** Opening DATA block **

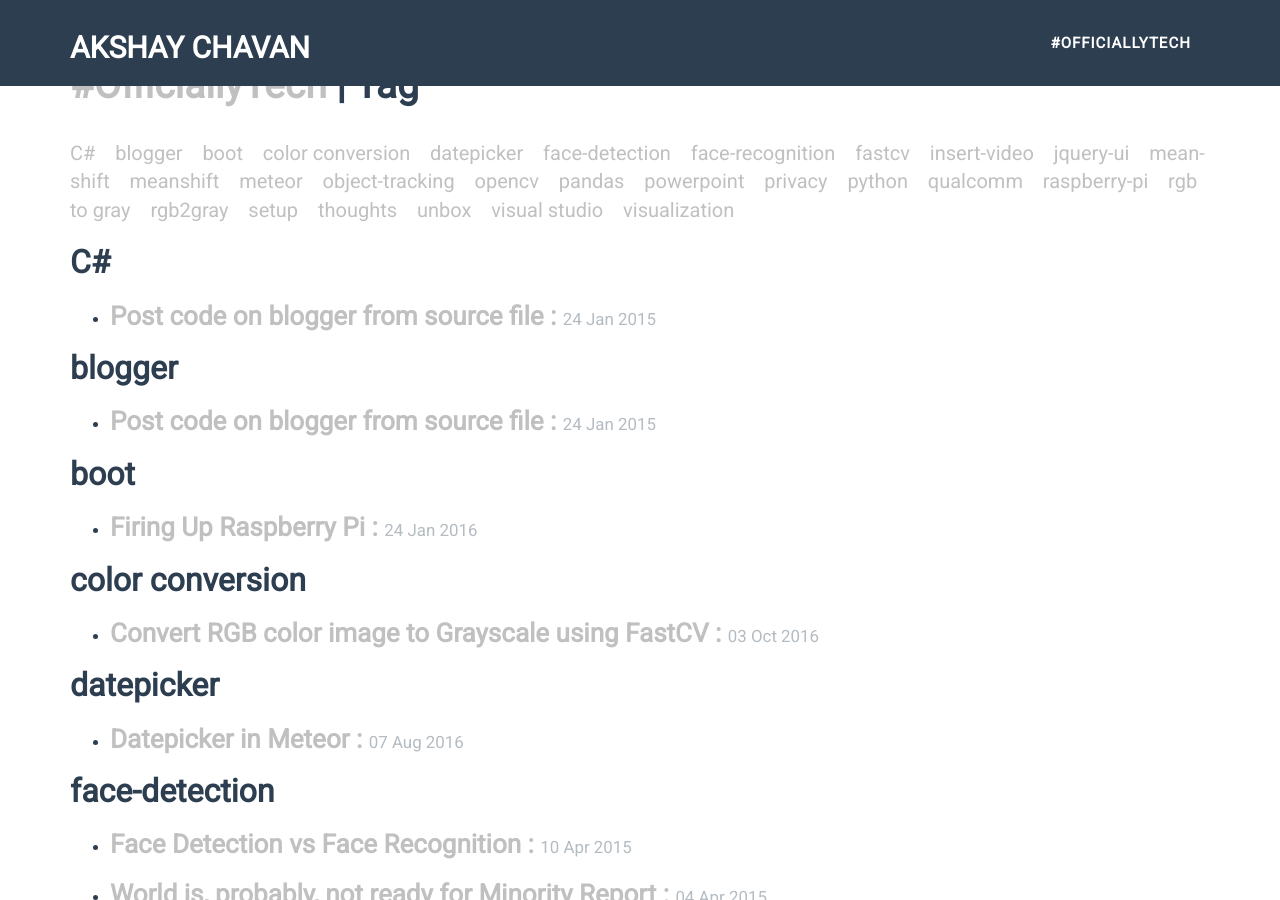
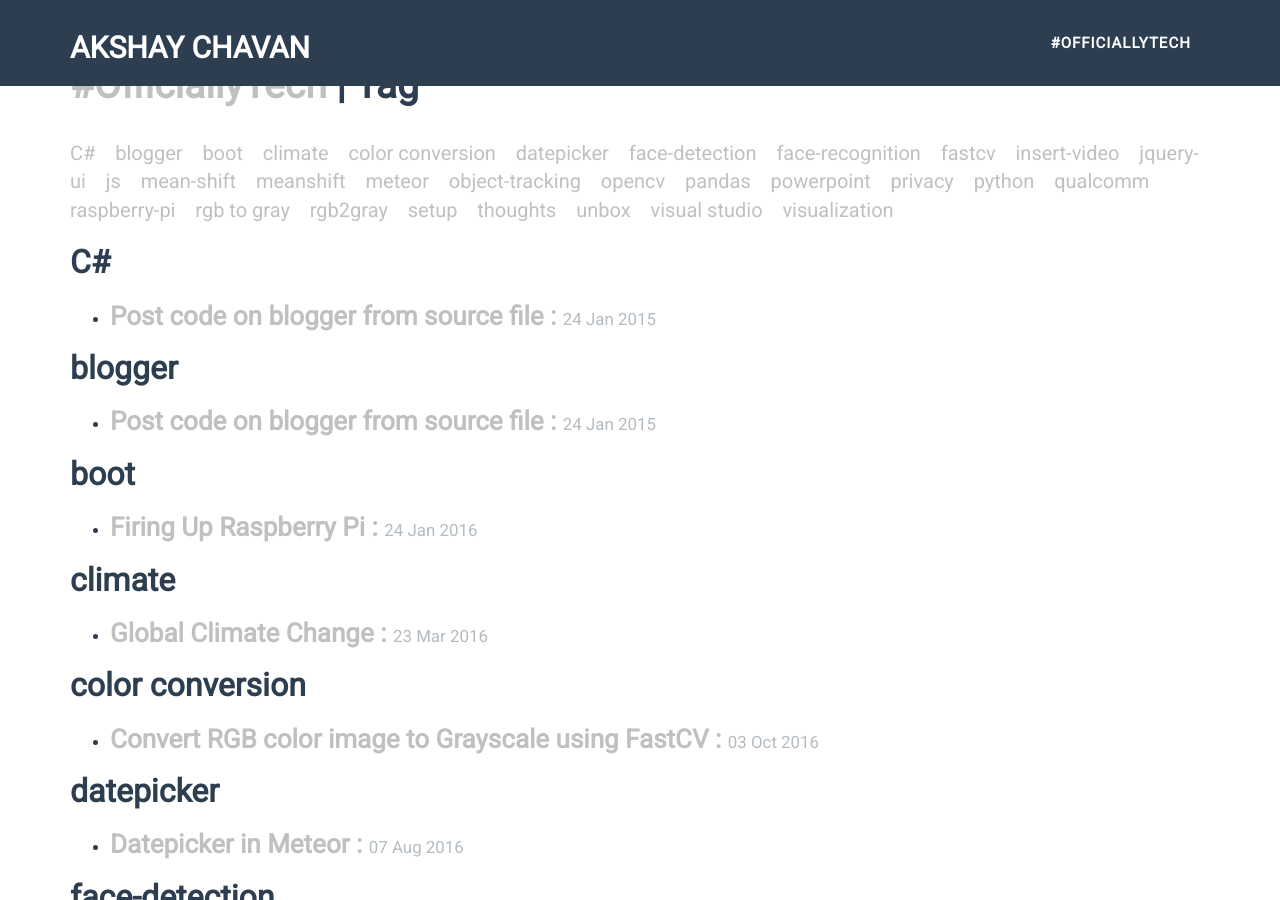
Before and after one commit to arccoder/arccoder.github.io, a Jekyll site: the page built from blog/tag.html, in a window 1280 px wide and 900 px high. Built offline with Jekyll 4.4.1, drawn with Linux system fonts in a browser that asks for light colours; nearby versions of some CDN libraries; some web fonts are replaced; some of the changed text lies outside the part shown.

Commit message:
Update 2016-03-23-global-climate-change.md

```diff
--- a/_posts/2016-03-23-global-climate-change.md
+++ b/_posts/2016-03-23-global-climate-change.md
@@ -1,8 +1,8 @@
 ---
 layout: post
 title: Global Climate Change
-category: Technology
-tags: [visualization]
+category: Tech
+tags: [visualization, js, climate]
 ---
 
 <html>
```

** Closing DATA block **

> _REQUIRED WORK_
Across the records above, show each line containing the word "tags".

> _ANSWER BOX_
-tags: [visualization]
+tags: [visualization, js, climate]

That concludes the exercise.